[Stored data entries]
------------

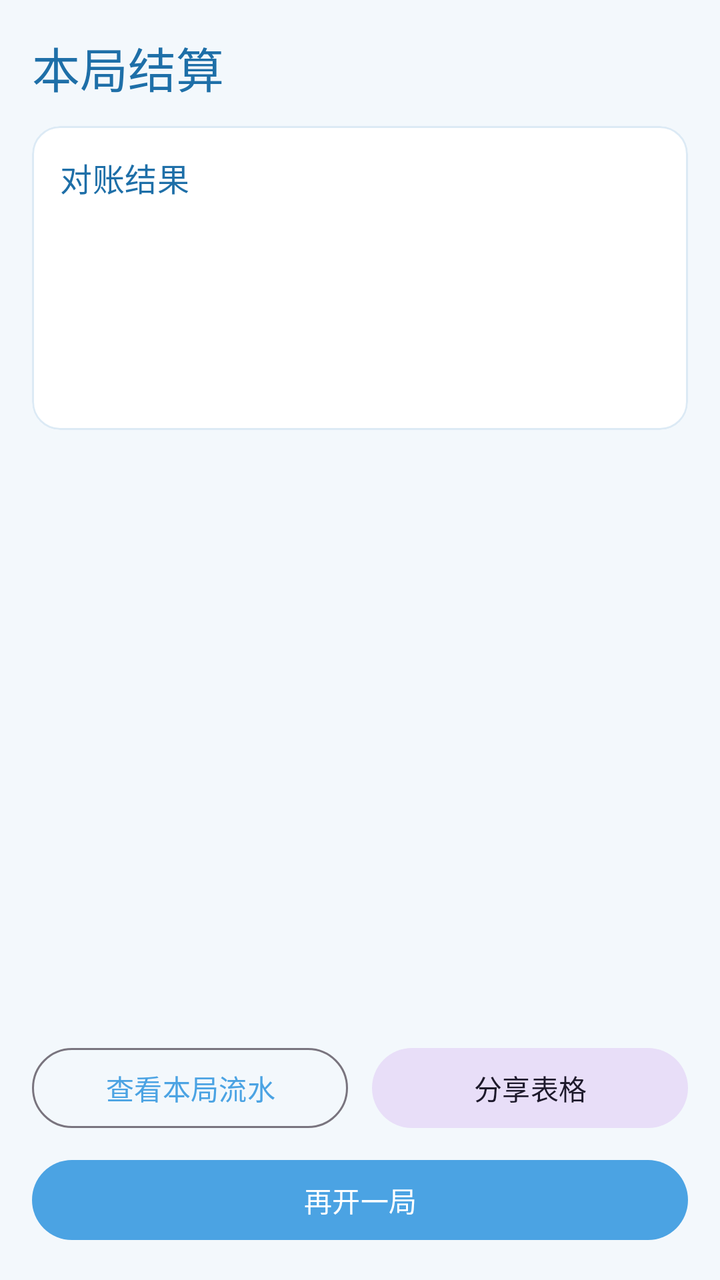
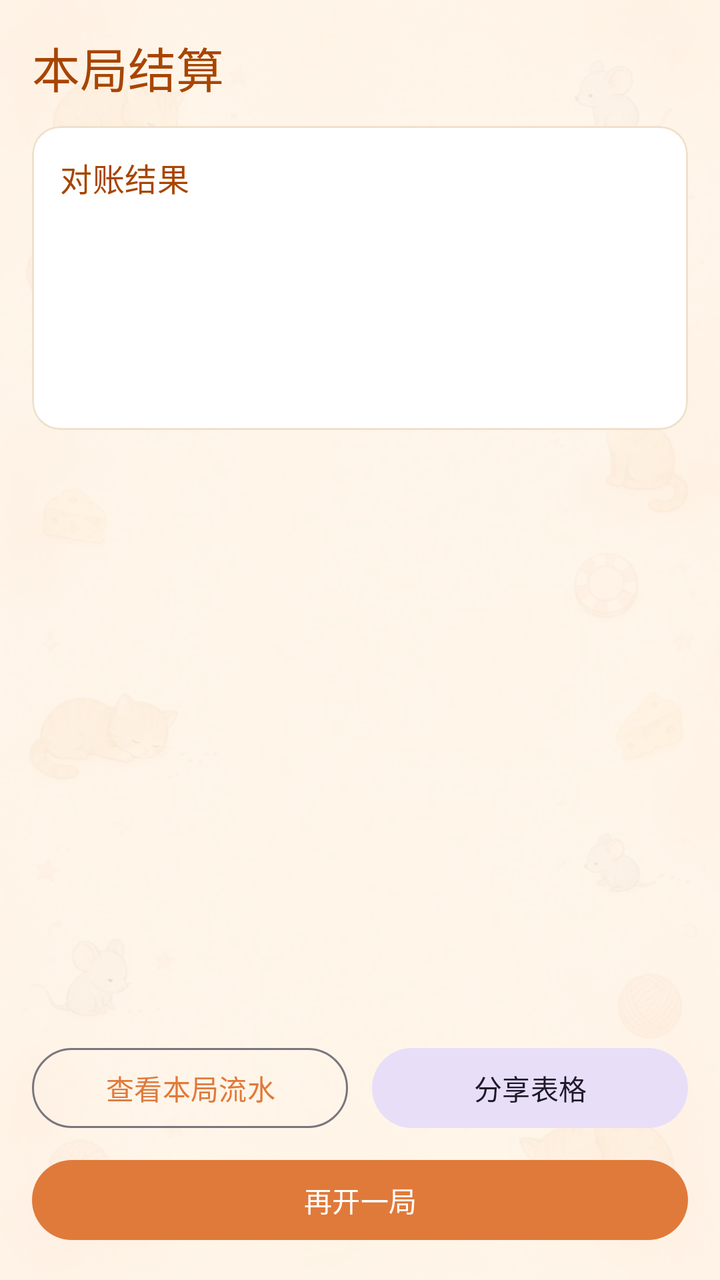

The first picture is an Android layout as it rendered before a commit; the second is the same layout after the commit. The layout source and the unified diff follow.
<!-- AndroidManifest.xml: application theme Theme.ChipTrack -->
<!-- res/layout/fragment_settle.xml -->
<?xml version="1.0" encoding="utf-8"?>
<androidx.constraintlayout.widget.ConstraintLayout xmlns:android="http://schemas.android.com/apk/res/android"
    xmlns:app="http://schemas.android.com/apk/res-auto"
    android:layout_width="match_parent"
    android:layout_height="match_parent"
    android:background="@color/surface"
    android:padding="16dp">

    <TextView
        android:id="@+id/titleText"
        android:layout_width="0dp"
        android:layout_height="wrap_content"
        android:text="@string/settle_title"
        android:textAppearance="?attr/textAppearanceHeadlineSmall"
        android:textColor="@color/sky_blue_deep"
        app:layout_constraintEnd_toEndOf="parent"
        app:layout_constraintStart_toStartOf="parent"
        app:layout_constraintTop_toTopOf="parent" />

    <com.google.android.material.card.MaterialCardView
        android:id="@+id/reconcileCard"
        android:layout_width="0dp"
        android:layout_height="wrap_content"
        android:layout_marginTop="12dp"
        app:cardBackgroundColor="@color/white"
        app:cardCornerRadius="14dp"
        app:cardElevation="0dp"
        app:layout_constraintEnd_toEndOf="parent"
        app:layout_constraintStart_toStartOf="parent"
        app:layout_constraintTop_toBottomOf="@id/titleText"
        app:strokeColor="@color/surface_muted"
        app:strokeWidth="1dp">

        <LinearLayout
            android:layout_width="match_parent"
            android:layout_height="wrap_content"
            android:orientation="vertical"
            android:padding="14dp">

            <TextView
                android:layout_width="match_parent"
                android:layout_height="wrap_content"
                android:text="@string/settle_reconcile_title"
                android:textAppearance="?attr/textAppearanceTitleMedium"
                android:textColor="@color/sky_blue_deep" />

            <TextView
                android:id="@+id/reconcileTakenText"
                android:layout_width="match_parent"
                android:layout_height="wrap_content"
                android:layout_marginTop="8dp"
                android:textAppearance="?attr/textAppearanceBodyMedium"
                android:textColor="@color/text_secondary" />

            <TextView
                android:id="@+id/reconcileReturnedText"
                android:layout_width="match_parent"
                android:layout_height="wrap_content"
                android:layout_marginTop="2dp"
                android:textAppearance="?attr/textAppearanceBodyMedium"
                android:textColor="@color/text_secondary" />

            <TextView
                android:id="@+id/reconcileGapText"
                android:layout_width="match_parent"
                android:layout_height="wrap_content"
                android:layout_marginTop="8dp"
                android:textAppearance="?attr/textAppearanceTitleMedium" />

            <TextView
                android:id="@+id/totalProfitText"
                android:layout_width="match_parent"
                android:layout_height="wrap_content"
                android:layout_marginTop="4dp"
                android:textAppearance="?attr/textAppearanceBodyMedium"
                android:textColor="@color/text_secondary" />
        </LinearLayout>
    </com.google.android.material.card.MaterialCardView>

    <LinearLayout
        android:id="@+id/bottomActions"
        android:layout_width="0dp"
        android:layout_height="wrap_content"
        android:orientation="vertical"
        app:layout_constraintBottom_toBottomOf="parent"
        app:layout_constraintEnd_toEndOf="parent"
        app:layout_constraintStart_toStartOf="parent">

        <LinearLayout
            android:layout_width="match_parent"
            android:layout_height="wrap_content"
            android:orientation="horizontal">

            <com.google.android.material.button.MaterialButton
                android:id="@+id/historyButton"
                style="@style/Widget.Material3.Button.OutlinedButton"
                android:layout_width="0dp"
                android:layout_height="wrap_content"
                android:layout_marginEnd="6dp"
                android:layout_weight="1"
                android:text="@string/action_settle_history" />

            <com.google.android.material.button.MaterialButton
                android:id="@+id/shareButton"
                style="@style/Widget.Material3.Button.TonalButton"
                android:layout_width="0dp"
                android:layout_height="wrap_content"
                android:layout_marginStart="6dp"
                android:layout_weight="1"
                android:text="@string/action_share" />
        </LinearLayout>

        <com.google.android.material.button.MaterialButton
            android:id="@+id/newGameButton"
            android:layout_width="match_parent"
            android:layout_height="wrap_content"
            android:layout_marginTop="8dp"
            android:text="@string/action_new_game" />
    </LinearLayout>

    <androidx.recyclerview.widget.RecyclerView
        android:id="@+id/settleList"
        android:layout_width="0dp"
        android:layout_height="0dp"
        android:layout_marginTop="12dp"
        android:clipToPadding="false"
        android:paddingBottom="8dp"
        app:layout_constraintBottom_toTopOf="@id/bottomActions"
        app:layout_constraintEnd_toEndOf="parent"
        app:layout_constraintStart_toStartOf="parent"
        app:layout_constraintTop_toBottomOf="@id/reconcileCard" />

</androidx.constraintlayout.widget.ConstraintLayout>
<!-- resources referenced by this layout -->
<resources>
  <color name="sky_blue_deep">#FF1E6FA8</color>
  <color name="surface">#FFF3F8FC</color>
  <color name="surface_muted">#FFDCEAF5</color>
  <color name="text_secondary">#FF5A6B78</color>
  <color name="white">#FFFFFFFF</color>
  <string name="action_new_game">再开一局</string>
  <string name="action_settle_history">查看本局流水</string>
  <string name="action_share">分享表格</string>
  <string name="settle_reconcile_title">对账结果</string>
  <string name="settle_title">本局结算</string>
  <style name="Theme.ChipTrack" parent="Theme.Material3.Light.NoActionBar">
          <item name="colorPrimary">@color/sky_blue</item>
          <item name="colorOnPrimary">@color/white</item>
          <item name="colorSecondary">@color/chip_gold</item>
          <item name="android:statusBarColor">@color/sky_blue_deep</item>
          <item name="android:navigationBarColor">@color/surface</item>
          <item name="android:windowBackground">@color/surface</item>
      </style>
  <color name="sky_blue">#FF4BA3E3</color>
  <color name="chip_gold">#FFE0B14A</color>
</resources>

<!-- the commit's change to res/layout/fragment_settle.xml (unified diff, before → after) -->
@@ -3,7 +3,7 @@
     xmlns:app="http://schemas.android.com/apk/res-auto"
     android:layout_width="match_parent"
     android:layout_height="match_parent"
-    android:background="@color/surface"
+    android:background="@drawable/bg_app"
     android:padding="16dp">
 
     <TextView
<!-- resource entries referenced after the edit -->
@@ -1,10 +1,25 @@
 <!-- resources referenced by this layout -->
 <resources>
-  <color name="sky_blue_deep">#FF1E6FA8</color>
-  <color name="surface">#FFF3F8FC</color>
-  <color name="surface_muted">#FFDCEAF5</color>
-  <color name="text_secondary">#FF5A6B78</color>
+  <color name="sky_blue_deep">#FFA84500</color>
+  <color name="surface">#FFFFF6EB</color>
+  <color name="surface_muted">#FFF0E0CC</color>
+  <color name="text_secondary">#FF6B5A4A</color>
   <color name="white">#FFFFFFFF</color>
+  <!-- drawable bg_app (drawable) -->
+  <?xml version="1.0" encoding="utf-8"?>
+  <layer-list xmlns:android="http://schemas.android.com/apk/res/android">
+      <item>
+          <bitmap
+              android:gravity="fill"
+              android:src="@drawable/bg_cat_mouse_scene" />
+      </item>
+      
+      <item>
+          <shape android:shape="rectangle">
+              <solid android:color="#D9FFF6EB" />
+          </shape>
+      </item>
+  </layer-list>
   <string name="action_new_game">再开一局</string>
   <string name="action_settle_history">查看本局流水</string>
   <string name="action_share">分享表格</string>
@@ -16,9 +31,10 @@
           <item name="colorSecondary">@color/chip_gold</item>
           <item name="android:statusBarColor">@color/sky_blue_deep</item>
           <item name="android:navigationBarColor">@color/surface</item>
-          <item name="android:windowBackground">@color/surface</item>
+          <item name="android:windowBackground">@drawable/bg_app</item>
       </style>
-  <color name="sky_blue">#FF4BA3E3</color>
+  <!-- drawable bg_cat_mouse_scene: png bitmap (drawable, 64490 bytes) -->
+  <color name="sky_blue">#FFE07A3A</color>
   <color name="chip_gold">#FFE0B14A</color>
 </resources>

------------

PROMPT:
Which lines of the data above contain "this"? Copy each one.

SOLVED PROBLEM:
<!-- resources referenced by this layout -->
 <!-- resources referenced by this layout -->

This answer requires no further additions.